***** Records for the exercise
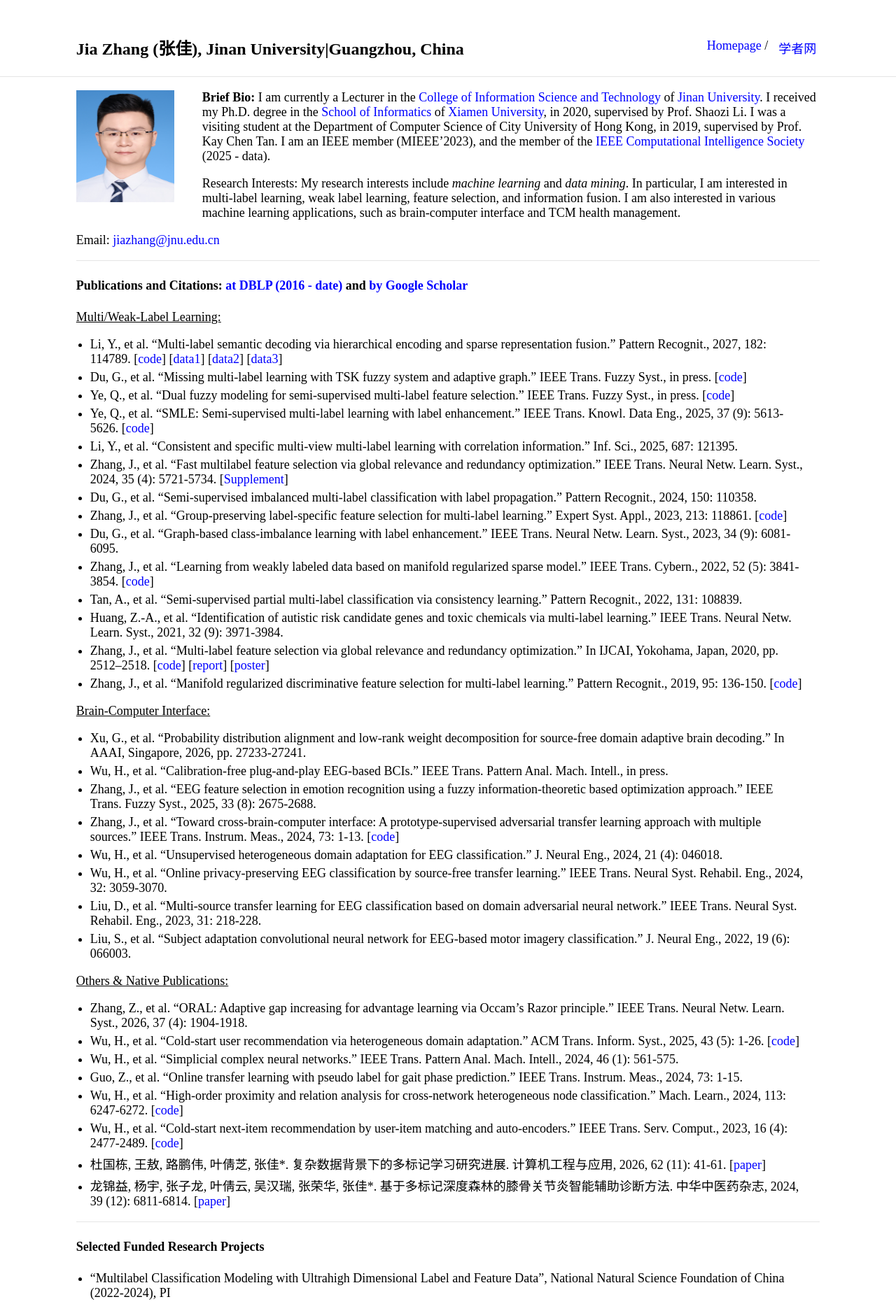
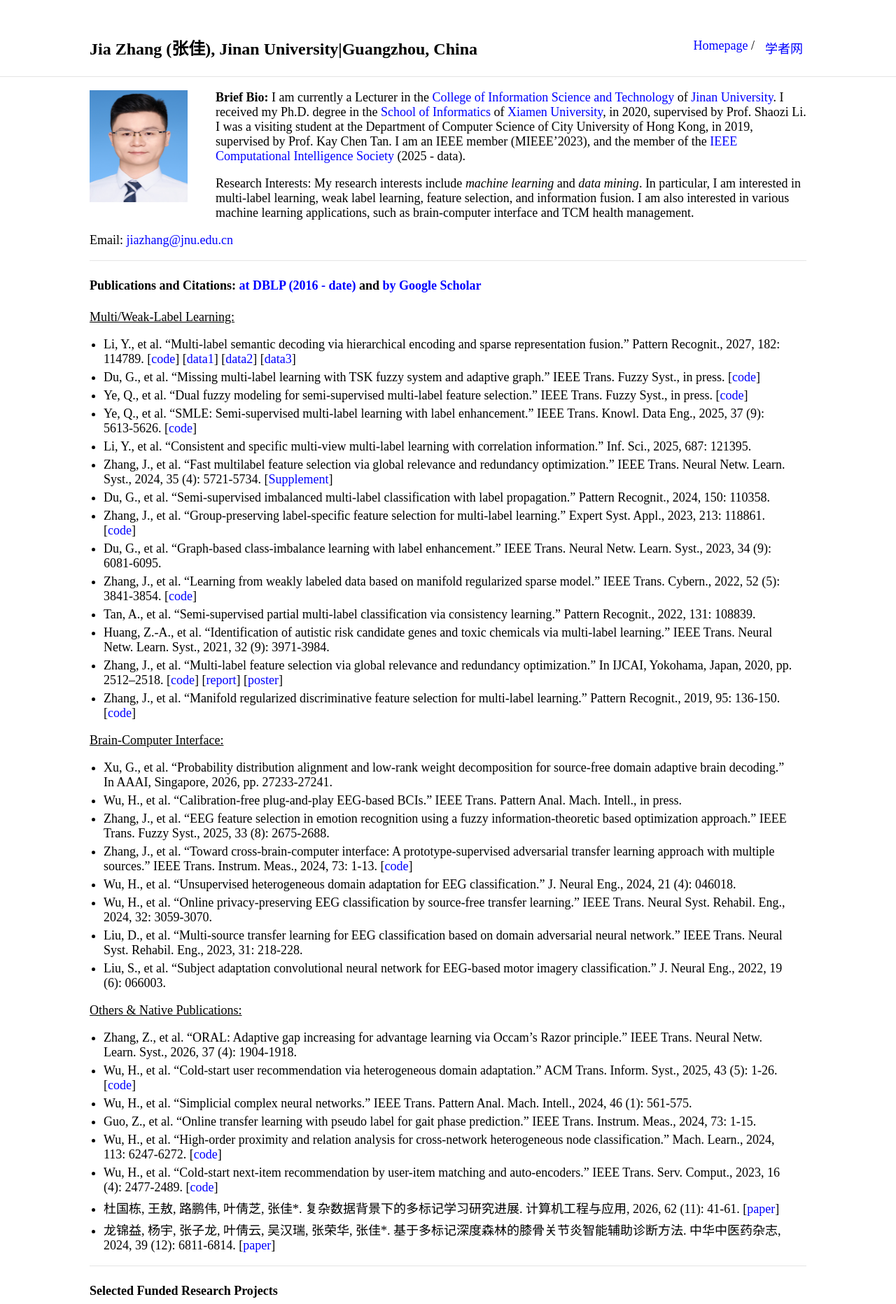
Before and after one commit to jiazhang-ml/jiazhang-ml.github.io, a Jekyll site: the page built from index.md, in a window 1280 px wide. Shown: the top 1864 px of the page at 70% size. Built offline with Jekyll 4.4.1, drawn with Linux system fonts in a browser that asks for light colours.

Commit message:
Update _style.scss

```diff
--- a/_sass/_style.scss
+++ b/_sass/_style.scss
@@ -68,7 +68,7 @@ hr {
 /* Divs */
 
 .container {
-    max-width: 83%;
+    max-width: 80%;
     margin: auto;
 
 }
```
**********
***** Records for the exercise
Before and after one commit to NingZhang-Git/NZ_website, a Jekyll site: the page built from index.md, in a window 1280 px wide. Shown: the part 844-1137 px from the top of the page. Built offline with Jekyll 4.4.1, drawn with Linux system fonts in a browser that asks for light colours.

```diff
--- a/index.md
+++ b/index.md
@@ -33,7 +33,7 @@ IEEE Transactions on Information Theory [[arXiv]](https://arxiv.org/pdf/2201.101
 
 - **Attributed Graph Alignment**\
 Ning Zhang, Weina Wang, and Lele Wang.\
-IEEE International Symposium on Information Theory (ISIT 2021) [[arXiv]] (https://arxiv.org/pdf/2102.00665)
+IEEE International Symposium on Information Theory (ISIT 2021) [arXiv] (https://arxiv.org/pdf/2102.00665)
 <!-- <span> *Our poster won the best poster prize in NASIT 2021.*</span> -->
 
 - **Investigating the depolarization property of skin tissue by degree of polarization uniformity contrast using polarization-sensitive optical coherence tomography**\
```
**********
***** Records for the exercise
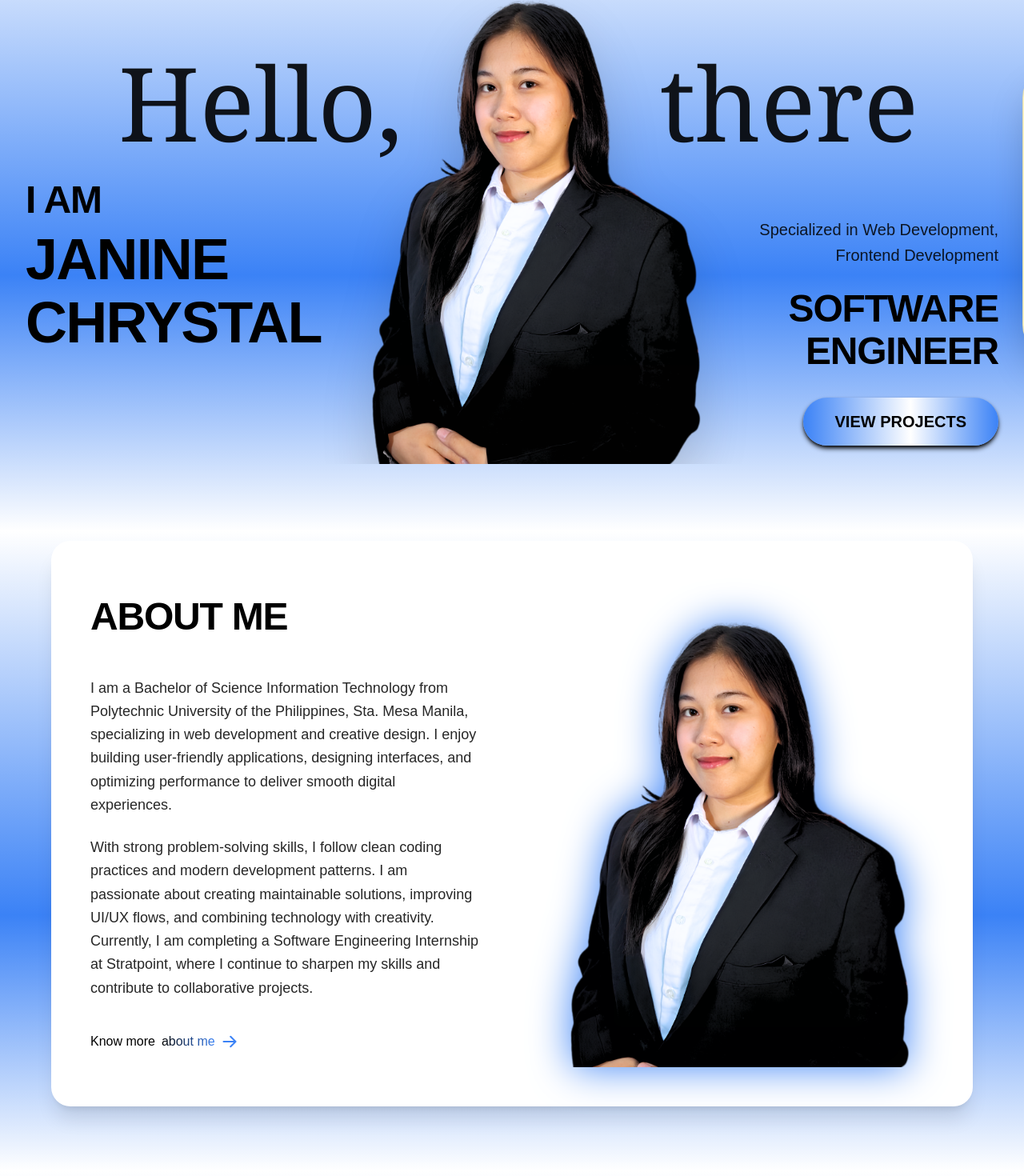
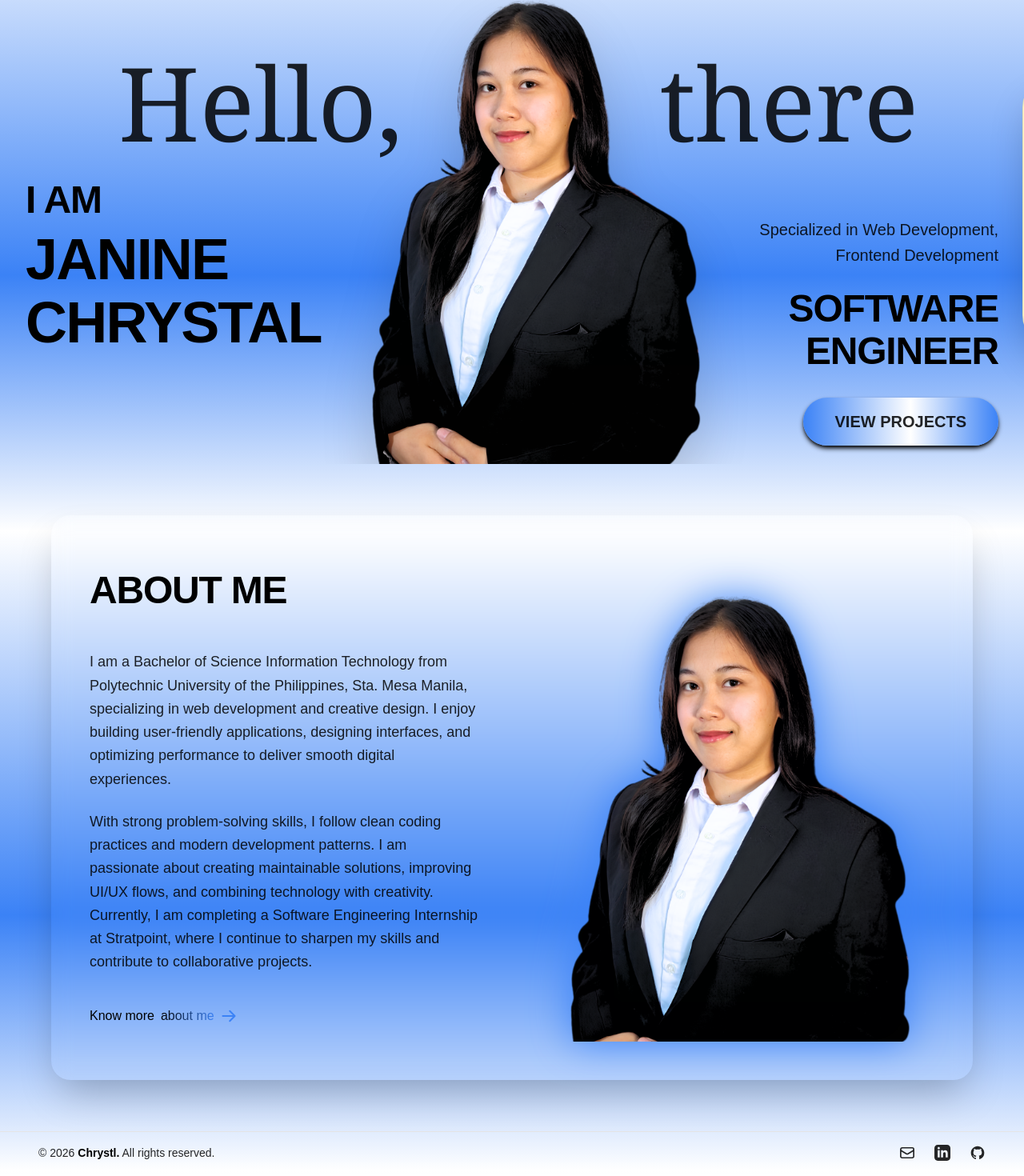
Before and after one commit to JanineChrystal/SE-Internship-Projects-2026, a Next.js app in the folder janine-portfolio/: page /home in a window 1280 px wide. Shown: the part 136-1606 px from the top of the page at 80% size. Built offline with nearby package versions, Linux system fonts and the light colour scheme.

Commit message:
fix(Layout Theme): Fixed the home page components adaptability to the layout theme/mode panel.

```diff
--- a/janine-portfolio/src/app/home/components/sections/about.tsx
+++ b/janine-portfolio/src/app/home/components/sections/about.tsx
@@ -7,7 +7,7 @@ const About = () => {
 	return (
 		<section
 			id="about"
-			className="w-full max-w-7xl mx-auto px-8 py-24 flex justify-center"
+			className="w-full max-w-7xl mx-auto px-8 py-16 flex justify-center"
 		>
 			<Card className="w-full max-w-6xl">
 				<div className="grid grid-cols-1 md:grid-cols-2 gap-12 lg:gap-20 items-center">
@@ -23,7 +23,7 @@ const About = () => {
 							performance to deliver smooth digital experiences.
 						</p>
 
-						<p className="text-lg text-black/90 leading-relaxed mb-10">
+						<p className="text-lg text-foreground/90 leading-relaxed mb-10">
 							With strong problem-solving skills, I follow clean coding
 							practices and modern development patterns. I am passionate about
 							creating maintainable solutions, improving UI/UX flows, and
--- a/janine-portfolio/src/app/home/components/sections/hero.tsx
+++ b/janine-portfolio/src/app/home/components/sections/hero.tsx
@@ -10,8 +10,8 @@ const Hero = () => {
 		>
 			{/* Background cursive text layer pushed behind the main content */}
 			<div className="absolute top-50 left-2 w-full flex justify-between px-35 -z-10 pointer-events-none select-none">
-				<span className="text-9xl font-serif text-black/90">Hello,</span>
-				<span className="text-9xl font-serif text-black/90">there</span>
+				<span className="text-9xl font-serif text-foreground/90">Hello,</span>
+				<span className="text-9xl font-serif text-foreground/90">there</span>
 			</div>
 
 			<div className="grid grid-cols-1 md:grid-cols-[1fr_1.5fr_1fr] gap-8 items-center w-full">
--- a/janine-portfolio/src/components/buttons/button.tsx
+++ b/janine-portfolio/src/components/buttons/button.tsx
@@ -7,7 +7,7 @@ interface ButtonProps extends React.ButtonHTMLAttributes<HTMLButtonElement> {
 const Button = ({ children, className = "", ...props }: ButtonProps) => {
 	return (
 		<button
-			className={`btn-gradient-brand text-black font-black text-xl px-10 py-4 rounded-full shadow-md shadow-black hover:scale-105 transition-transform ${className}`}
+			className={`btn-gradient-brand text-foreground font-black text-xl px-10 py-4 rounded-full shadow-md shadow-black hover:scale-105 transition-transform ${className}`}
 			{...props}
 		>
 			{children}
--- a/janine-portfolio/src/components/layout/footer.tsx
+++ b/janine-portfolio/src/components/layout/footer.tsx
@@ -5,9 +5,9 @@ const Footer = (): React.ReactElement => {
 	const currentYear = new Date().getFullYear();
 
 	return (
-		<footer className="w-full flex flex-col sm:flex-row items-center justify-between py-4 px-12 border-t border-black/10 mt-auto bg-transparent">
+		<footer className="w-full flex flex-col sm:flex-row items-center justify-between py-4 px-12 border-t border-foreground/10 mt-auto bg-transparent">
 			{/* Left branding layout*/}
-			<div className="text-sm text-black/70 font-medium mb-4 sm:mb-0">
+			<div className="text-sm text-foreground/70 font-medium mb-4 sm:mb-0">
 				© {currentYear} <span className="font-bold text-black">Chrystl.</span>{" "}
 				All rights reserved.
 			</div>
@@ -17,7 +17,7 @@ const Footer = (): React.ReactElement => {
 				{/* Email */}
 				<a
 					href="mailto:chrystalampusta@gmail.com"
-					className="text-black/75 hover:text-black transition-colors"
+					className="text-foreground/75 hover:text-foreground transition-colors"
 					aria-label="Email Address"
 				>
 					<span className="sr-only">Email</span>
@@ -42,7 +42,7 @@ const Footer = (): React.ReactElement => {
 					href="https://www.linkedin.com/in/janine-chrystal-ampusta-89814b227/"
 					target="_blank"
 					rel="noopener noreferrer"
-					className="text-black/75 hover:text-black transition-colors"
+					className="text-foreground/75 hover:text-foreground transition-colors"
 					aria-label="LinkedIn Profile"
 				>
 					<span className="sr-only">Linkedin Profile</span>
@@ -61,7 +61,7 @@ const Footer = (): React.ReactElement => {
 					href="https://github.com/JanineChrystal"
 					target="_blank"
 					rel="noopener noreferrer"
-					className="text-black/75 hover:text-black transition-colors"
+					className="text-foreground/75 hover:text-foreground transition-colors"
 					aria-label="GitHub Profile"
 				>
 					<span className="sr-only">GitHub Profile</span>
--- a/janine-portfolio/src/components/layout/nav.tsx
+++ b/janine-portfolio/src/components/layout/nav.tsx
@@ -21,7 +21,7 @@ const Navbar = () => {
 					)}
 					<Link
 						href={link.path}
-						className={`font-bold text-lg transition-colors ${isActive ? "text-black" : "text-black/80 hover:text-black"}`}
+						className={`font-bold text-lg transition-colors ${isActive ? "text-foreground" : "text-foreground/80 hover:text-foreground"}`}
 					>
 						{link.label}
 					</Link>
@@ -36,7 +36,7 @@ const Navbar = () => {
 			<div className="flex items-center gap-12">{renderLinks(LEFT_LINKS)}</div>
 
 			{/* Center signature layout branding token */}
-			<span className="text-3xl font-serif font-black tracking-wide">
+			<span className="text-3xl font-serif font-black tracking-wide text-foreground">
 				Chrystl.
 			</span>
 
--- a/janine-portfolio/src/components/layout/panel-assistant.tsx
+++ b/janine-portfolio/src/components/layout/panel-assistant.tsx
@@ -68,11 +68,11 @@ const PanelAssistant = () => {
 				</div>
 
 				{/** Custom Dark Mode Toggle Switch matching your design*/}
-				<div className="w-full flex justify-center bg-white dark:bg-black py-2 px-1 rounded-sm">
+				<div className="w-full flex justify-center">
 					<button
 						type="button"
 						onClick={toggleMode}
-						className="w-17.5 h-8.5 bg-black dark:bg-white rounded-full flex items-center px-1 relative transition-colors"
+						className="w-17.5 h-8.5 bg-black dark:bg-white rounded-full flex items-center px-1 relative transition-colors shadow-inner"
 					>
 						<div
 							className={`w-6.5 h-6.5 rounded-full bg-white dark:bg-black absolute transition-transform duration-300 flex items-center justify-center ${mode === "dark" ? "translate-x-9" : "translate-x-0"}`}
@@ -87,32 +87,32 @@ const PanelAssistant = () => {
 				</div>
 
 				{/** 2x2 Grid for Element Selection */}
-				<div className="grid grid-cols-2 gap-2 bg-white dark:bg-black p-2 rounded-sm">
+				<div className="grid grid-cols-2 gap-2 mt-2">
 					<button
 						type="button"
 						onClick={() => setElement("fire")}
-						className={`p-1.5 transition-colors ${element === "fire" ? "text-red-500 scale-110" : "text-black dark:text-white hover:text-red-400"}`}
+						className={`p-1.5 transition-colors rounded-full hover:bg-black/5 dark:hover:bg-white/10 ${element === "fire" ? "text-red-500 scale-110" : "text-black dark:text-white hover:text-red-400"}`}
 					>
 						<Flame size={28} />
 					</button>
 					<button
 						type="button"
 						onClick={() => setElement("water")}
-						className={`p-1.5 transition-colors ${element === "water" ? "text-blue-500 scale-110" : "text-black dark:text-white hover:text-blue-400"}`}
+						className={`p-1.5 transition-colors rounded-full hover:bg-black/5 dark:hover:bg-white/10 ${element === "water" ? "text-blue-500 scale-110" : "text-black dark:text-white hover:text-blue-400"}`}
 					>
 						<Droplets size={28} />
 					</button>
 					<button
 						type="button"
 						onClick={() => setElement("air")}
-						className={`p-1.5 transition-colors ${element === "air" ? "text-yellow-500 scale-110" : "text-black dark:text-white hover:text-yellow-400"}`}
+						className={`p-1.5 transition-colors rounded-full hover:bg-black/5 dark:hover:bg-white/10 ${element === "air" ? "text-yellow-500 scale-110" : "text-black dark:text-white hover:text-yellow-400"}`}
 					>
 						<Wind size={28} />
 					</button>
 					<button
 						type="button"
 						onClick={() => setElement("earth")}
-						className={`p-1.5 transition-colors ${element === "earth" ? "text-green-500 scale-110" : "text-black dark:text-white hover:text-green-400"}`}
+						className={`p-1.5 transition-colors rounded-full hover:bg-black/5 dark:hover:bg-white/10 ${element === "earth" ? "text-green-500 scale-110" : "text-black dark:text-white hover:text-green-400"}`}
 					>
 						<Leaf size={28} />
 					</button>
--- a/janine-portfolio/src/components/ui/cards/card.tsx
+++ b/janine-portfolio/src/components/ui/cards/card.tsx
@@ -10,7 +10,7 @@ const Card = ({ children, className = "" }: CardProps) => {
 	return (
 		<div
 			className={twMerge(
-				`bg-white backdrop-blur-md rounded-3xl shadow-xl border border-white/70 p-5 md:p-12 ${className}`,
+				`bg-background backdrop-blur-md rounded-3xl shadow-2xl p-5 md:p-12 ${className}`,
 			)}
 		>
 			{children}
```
**********
Copy out each line from the preceding entries that mentions the word "React".

Answer
@@ -7,7 +7,7 @@ interface ButtonProps extends React.ButtonHTMLAttributes<HTMLButtonElement> {
@@ -5,9 +5,9 @@ const Footer = (): React.ReactElement => {
@@ -17,7 +17,7 @@ const Footer = (): React.ReactElement => {
@@ -42,7 +42,7 @@ const Footer = (): React.ReactElement => {
@@ -61,7 +61,7 @@ const Footer = (): React.ReactElement => {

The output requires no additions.